DR. HOOK- Not public: Stop grilling, touching pregnant women

"Pregnant?" Have you ever asked a person if she was pregnant, only to learn that well... she isn't! 

This is when if you had a tail, you would curl it between your legs. 

What's even worse is if the person you asked is a man... well, unless it's the pregnant man on Oprah. (Or unless it's my favorite schoolteacher, who was eight months pregnant when a colleague exclaimed, "You're pregnant? Holy cow! Since when?")

Certain conditions make you a public target. According to my friends who have been or are pregnant, you're community property. One of my friends said random people have asked her, "So how much did you weigh before you got pregnant? How much do you weigh now?" 

That's code for, "You're eating like a cow. Stop grazing." 

Now I believe it's nice to be social. After all, in our country we have become such an aloof society. Many of us would rather text message in the grocery line than look at the cashier or the screaming child begging Mommy for candy. 

On the other hand, some issues are kind of personal and "touchy"– such as asking a woman you don't know what her weight is. It's like going through someone's underwear choices at the department store. "Mm Mm. Special night, huh? But doesn't that thong give you a wedgie?"

Some pregnant women shiver every time a person touches their belly. "First one? Oooo, your belly is big as a watermelon! Let me pat it. Boy or girl?" 

Jason Lewis, who plays the hunk Smith on Sex & the City said a fan lifted up his shirt, put her hand on his six-pack abs, and told her hubbie to photograph them. 

"Oh, honey, I've already seen him naked on TV. It's okay!" 

Did you ever consider that putting your hands on an unknown pregnant woman's belly without permission might be uncomfortable for the lady? 

On the flip side of having a big belly, people are more likely to tell you that you're too skinny. It's like strangers become Barbara Walters and go for that killer issue. 

"You're too skinny. Is there a famine going on?" "You look pale.
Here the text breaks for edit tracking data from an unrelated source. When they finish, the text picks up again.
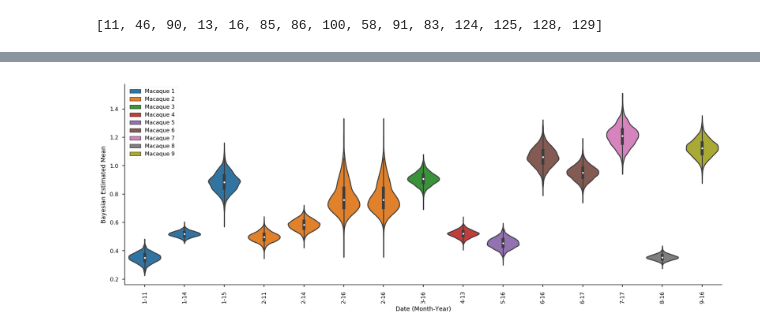
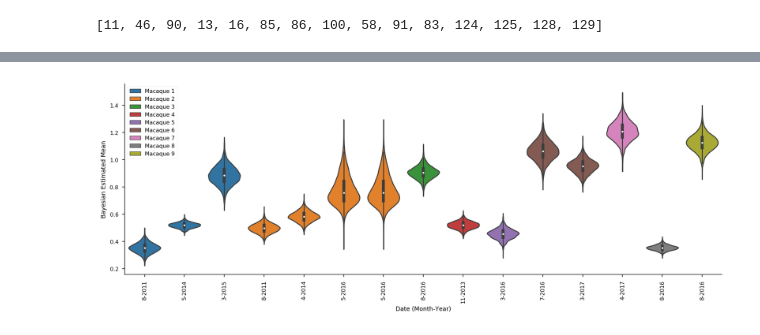
Before and after one commit to afcarl/mia-stats, a Jupyter notebook: biofilm/20180201-analysis.ipynb, the cells around one changed output, grey strips where cells are left out. Cells and saved outputs as stored; diff of their text form; code cells hidden in the pictures.

Commit message:
fixed x-axis labels

```diff
--- a/biofilm/20180201-analysis.ipynb
+++ b/biofilm/20180201-analysis.ipynb
@@ -24,12 +24,13 @@ data = (jn.DataFrame(data)
         .rename_column('is_contaminated_', 'is_contaminated')
         .fill_empty('is_contaminated', 0)
        )
-data.columns
+
 data = data[data['is_contaminated'] == 0]
 # Add a date column.
 data['date'] = pd.to_datetime(data[['year', 'month', 'day']])
 data['date_humanized'] = data['date'].apply(lambda x: humanize.naturaldate(x))
 data['Date'] = data['date_humanized']
+data['year'] = data['date'].apply(lambda x: x.year)
 
 # Get 3 columns of coded categoricals for ease of use with PyMC3.
 data['isolate_macaque'] = [f'{m} ({i})' for i, m in zip(data.isolate, data.macaque_id)]
@@ -38,6 +39,8 @@ data['isolate_coded'] = pd.Categorical(data['isolate']).codes
 data['isolate_macaque_coded'] = pd.Categorical(data['isolate_macaque']).codes
 data['st_coded'] = pd.Categorical(data['st']).codes
 data['macaque'] = data['macaque_id'].str.split('-').str[0]
+data['macaque_year'] = data['macaque_id'].str.split('-').str[1].apply(lambda x: f'20{x}')
+data['macaque_and_year'] = data['macaque'] + '-' + data['macaque_year']
 # View a sample of columns
 data.shape
 # %% [output]
@@ -167,6 +161,6 @@ macaque_isolate_order
 code_isolate = dict(zip(data.isolate_coded, data.isolate))
 isolate_macaque_id = dict(zip(data.isolate, data.macaque_id))
 isolate_macaque = dict(zip(data.isolate, data.macaque))
-macaque_id_order = [dict(zip(data.isolate, data.macaque_id))[k] for k in macaque_isolate_order]
+macaque_id_order = [dict(zip(data.isolate, data.macaque_and_year))[k] for k in macaque_isolate_order]
 macaque_id_order
 # %% [output]
@@ -226,33 +186,36 @@ fig = plt.figure(figsize=(13, 5))
 # ax1 = fig.add_subplot(2,1,1)
 ax2 = fig.add_subplot(1,1,1)
 # ax1 = sns.swarmplot(x='isolate_macaque', y='normalized_od570', hue='date_humanized', data=data, ax=ax1, order=macaque_id_order)
 # ax1.set_xlabel('Macaque (Isolate)')
 # ax1.set_xticks([])
 # ax1.set_title('Raw Data')
 # ax1.set_ylabel('Normalized OD570')
 # # ax1.legend_.set_visible(False)
 # ax1.set_xticklabels(ax1.get_xticklabels(), rotation=90)
 
 all_trace_df = pd.DataFrame(all_trace['mu_all'])
 all_trace_df.columns = [code_isolate[i] for i in all_trace_df.columns]
 all_trace_unstacked = pd.DataFrame(all_trace_df.unstack()).reset_index()
 all_trace_unstacked.columns = ['isolate', 'sample', 'value']
 all_trace_unstacked['macaque_id'] = [isolate_macaque_id[i] for i in all_trace_unstacked['isolate']]
 all_trace_unstacked['macaque'] = [isolate_macaque[i] for i in all_trace_unstacked['isolate']]
 all_trace_unstacked['isolate_macaque'] = [f'{m} ({i})' for i, m in zip(all_trace_unstacked.isolate, all_trace_unstacked.macaque_id)]
+all_trace_unstacked['year'] = all_trace_unstacked['macaque_id'].apply(lambda x: f'20{x.split("-")[1]}')
+all_trace_unstacked['macaque_and_year'] = all_trace_unstacked['macaque'] + '-' + all_trace_unstacked['year']
 
-ax2 = sns.violinplot(x='macaque_id', y='value', data=all_trace_unstacked, dodge=False, hue='macaque', order=macaque_id_order, ax=ax2)
+ax2 = sns.violinplot(x='macaque_and_year', y='value', data=all_trace_unstacked, dodge=False, hue='macaque', order=macaque_id_order, ax=ax2)
 ax2.set_xlabel('Date (Month-Year)')
 ax2.set_ylabel('Bayesian Estimated Mean')
 ax2.legend_.set_visible(False)
-ax2.set_xticklabels(ax2.get_xticklabels(), rotation=90)
+x_axis_labels = ['8-2011', '5-2014', '3-2015', '8-2011', '4-2014', '5-2016', '5-2016', '8-2016', '11-2013', '3-2016', '7-2016', '3-2017', '4-2017', '8-2016', '8-2016']
+ax2.set_xticklabels(x_axis_labels, rotation=90)
 legend = ax2.legend()
 for t in legend.get_texts():
     t.set_text(f'Macaque {t.get_text()}')
 sns.despine()
 
 plt.tight_layout()
 
 plt.savefig('biofilm-figure.pdf')
 # %% [output]
-[figure, old version]
+[figure, new version]
```
Also changed, not shown: parts of 9 cells of this notebook, 1 other file.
Are you sick?" 

Now I understand when you're in the media, you're like a pregnant woman– at the mercy of strangers. But TV puts on ten pounds, so I can't walk in a parking lot or push my shopping cart without hearing a random person spit out, "You look better in real life, but boy, you are skinny." 

(But with all the weight lifting, steroids, and growth hormones, don't I look like Stallone? Ha ha... ahem. For the record, I'm at ideal body weight.)

Injuries are a magnet for strangers to ask what happened. "Bar fight?" many people joke.

"Um, no domestic violence, but thanks for caring." 

You don't know the circumstances of an injury. Most of the time it was an accident, but you can open up a whole can of worms by asking how the injury occurred. I remember when I broke my leg and had a cast. "Broken leg?" No, broken arm but the doctor put the cast on the wrong body part. I got so tired of everyone asking me the same dumb question. But it was more the frustration of being reminded that I was impaired.

It's nice to try to relate to someone who has an obvious physical condition, but isn't it too bad we don't try to relate to someone who is just, well, bland?

For someone to go from being a flower on the wall to the life of the party can be uncomfortable, especially with swollen legs, morning sickness, and 50 extra pounds. 

Dr. Hook cracks a joke or two, but he's a renowned physician with a local practice. Email him with your questions.